▶ [Data provided]
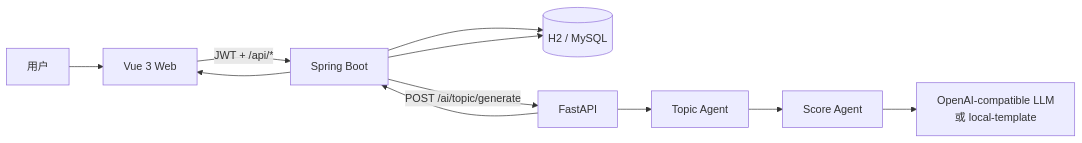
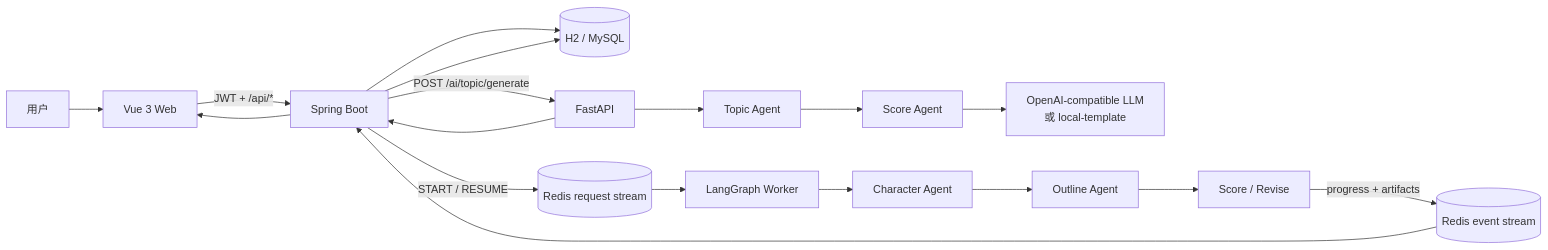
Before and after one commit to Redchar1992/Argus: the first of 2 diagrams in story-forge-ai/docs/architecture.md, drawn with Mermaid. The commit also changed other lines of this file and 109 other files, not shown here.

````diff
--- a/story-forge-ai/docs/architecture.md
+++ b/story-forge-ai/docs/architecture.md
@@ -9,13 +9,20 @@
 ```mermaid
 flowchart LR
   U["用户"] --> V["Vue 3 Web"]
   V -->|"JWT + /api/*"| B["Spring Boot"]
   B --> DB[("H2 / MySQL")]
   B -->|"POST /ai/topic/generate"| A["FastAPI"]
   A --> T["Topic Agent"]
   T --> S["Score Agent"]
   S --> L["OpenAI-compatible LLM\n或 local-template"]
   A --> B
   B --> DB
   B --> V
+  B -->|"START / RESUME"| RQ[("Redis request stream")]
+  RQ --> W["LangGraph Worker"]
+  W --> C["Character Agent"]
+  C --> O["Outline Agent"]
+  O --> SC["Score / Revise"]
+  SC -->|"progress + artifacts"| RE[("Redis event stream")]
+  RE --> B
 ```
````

▶ [Task description] Exclude every picture and restate the listing word for word.

▶ [Task result]
Before and after one commit to Redchar1992/Argus: the first of 2 diagrams in story-forge-ai/docs/architecture.md, drawn with Mermaid. The commit also changed other lines of this file and 109 other files, not shown here.

````diff
--- a/story-forge-ai/docs/architecture.md
+++ b/story-forge-ai/docs/architecture.md
@@ -9,13 +9,20 @@
 ```mermaid
 flowchart LR
   U["用户"] --> V["Vue 3 Web"]
   V -->|"JWT + /api/*"| B["Spring Boot"]
   B --> DB[("H2 / MySQL")]
   B -->|"POST /ai/topic/generate"| A["FastAPI"]
   A --> T["Topic Agent"]
   T --> S["Score Agent"]
   S --> L["OpenAI-compatible LLM\n或 local-template"]
   A --> B
   B --> DB
   B --> V
+  B -->|"START / RESUME"| RQ[("Redis request stream")]
+  RQ --> W["LangGraph Worker"]
+  W --> C["Character Agent"]
+  C --> O["Outline Agent"]
+  O --> SC["Score / Revise"]
+  SC -->|"progress + artifacts"| RE[("Redis event stream")]
+  RE --> B
 ```
````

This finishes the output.